Aim of the exercise:
Using the entries below, copy out all lines where "回源三问" is found.

Source material:

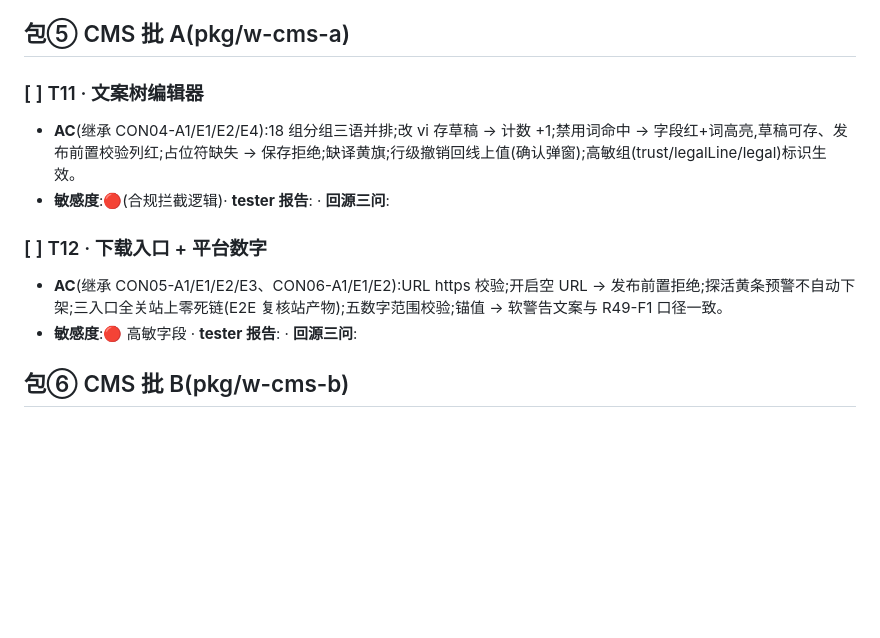
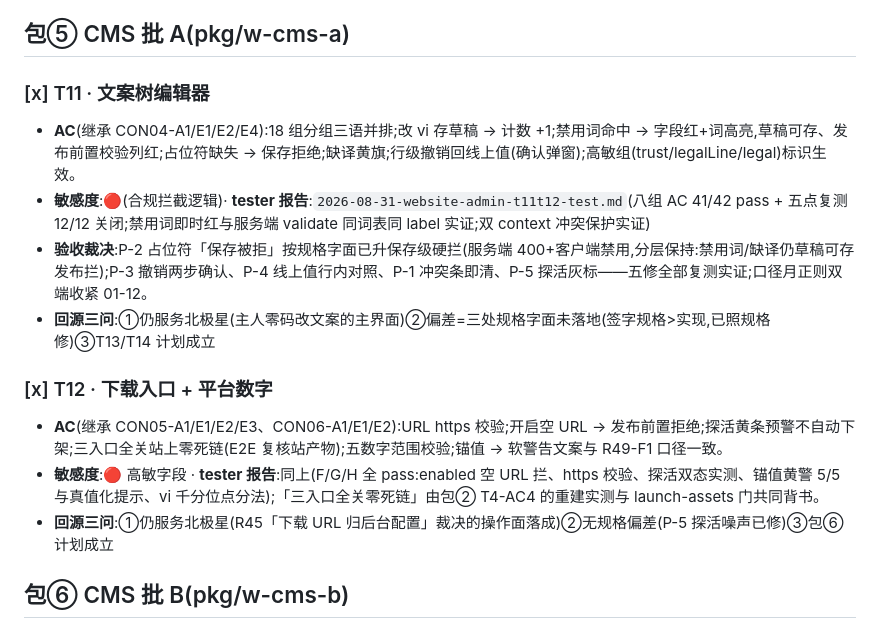
Before and after one commit to agentabatiuo572-byte/nexion-website, a Markdown page: docs/changes/2026-08-31-website-admin.plan.md, the part around the change. Drawn GitHub-style; blank space fills up the shorter version.

```diff
--- a/docs/changes/2026-08-31-website-admin.plan.md
+++ b/docs/changes/2026-08-31-website-admin.plan.md
@@ -92,13 +92,16 @@
 
 ## 包⑤ CMS 批 A(pkg/w-cms-a)
 
-### [ ] T11 · 文案树编辑器
+### [x] T11 · 文案树编辑器
 - **AC**(继承 CON04-A1/E1/E2/E4):18 组分组三语并排;改 vi 存草稿 → 计数 +1;禁用词命中 → 字段红+词高亮,草稿可存、发布前置校验列红;占位符缺失 → 保存拒绝;缺译黄旗;行级撤销回线上值(确认弹窗);高敏组(trust/legalLine/legal)标识生效。
-- **敏感度**:🔴(合规拦截逻辑)· **tester 报告**: · **回源三问**:
+- **敏感度**:🔴(合规拦截逻辑)· **tester 报告**:`2026-08-31-website-admin-t11t12-test.md`(八组 AC 41/42 pass + 五点复测 12/12 关闭;禁用词即时红与服务端 validate 同词表同 label 实证;双 context 冲突保护实证)
+- **验收裁决**:P-2 占位符「保存被拒」按规格字面已升保存级硬拦(服务端 400+客户端禁用,分层保持:禁用词/缺译仍草稿可存发布拦);P-3 撤销两步确认、P-4 线上值行内对照、P-1 冲突条即清、P-5 探活灰标——五修全部复测实证;口径月正则双端收紧 01-12。
+- **回源三问**:①仍服务北极星(主人零码改文案的主界面)②偏差=三处规格字面未落地(签字规格>实现,已照规格修)③T13/T14 计划成立
 
-### [ ] T12 · 下载入口 + 平台数字
+### [x] T12 · 下载入口 + 平台数字
 - **AC**(继承 CON05-A1/E1/E2/E3、CON06-A1/E1/E2):URL https 校验;开启空 URL → 发布前置拒绝;探活黄条预警不自动下架;三入口全关站上零死链(E2E 复核站产物);五数字范围校验;锚值 → 软警告文案与 R49-F1 口径一致。
-- **敏感度**:🔴 高敏字段 · **tester 报告**: · **回源三问**:
+- **敏感度**:🔴 高敏字段 · **tester 报告**:同上(F/G/H 全 pass:enabled 空 URL 拦、https 校验、探活双态实测、锚值黄警 5/5 与真值化提示、vi 千分位点分法);「三入口全关零死链」由包② T4-AC4 的重建实测与 launch-assets 门共同背书。
+- **回源三问**:①仍服务北极星(R45「下载 URL 归后台配置」裁决的操作面落成)②无规格偏差(P-5 探活噪声已修)③包⑥ 计划成立
 
 ## 包⑥ CMS 批 B(pkg/w-cms-b)
 
```
Also changed, not shown: docs/changes/2026-08-31-website-admin-t11t12-test.md (added, +78 -0 lines).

Answer to this problem:
-- **敏感度**:🔴(合规拦截逻辑)· **tester 报告**: · **回源三问**:
+- **回源三问**:①仍服务北极星(主人零码改文案的主界面)②偏差=三处规格字面未落地(签字规格>实现,已照规格修)③T13/T14 计划成立
-- **敏感度**:🔴 高敏字段 · **tester 报告**: · **回源三问**:
+- **回源三问**:①仍服务北极星(R45「下载 URL 归后台配置」裁决的操作面落成)②无规格偏差(P-5 探活噪声已修)③包⑥ 计划成立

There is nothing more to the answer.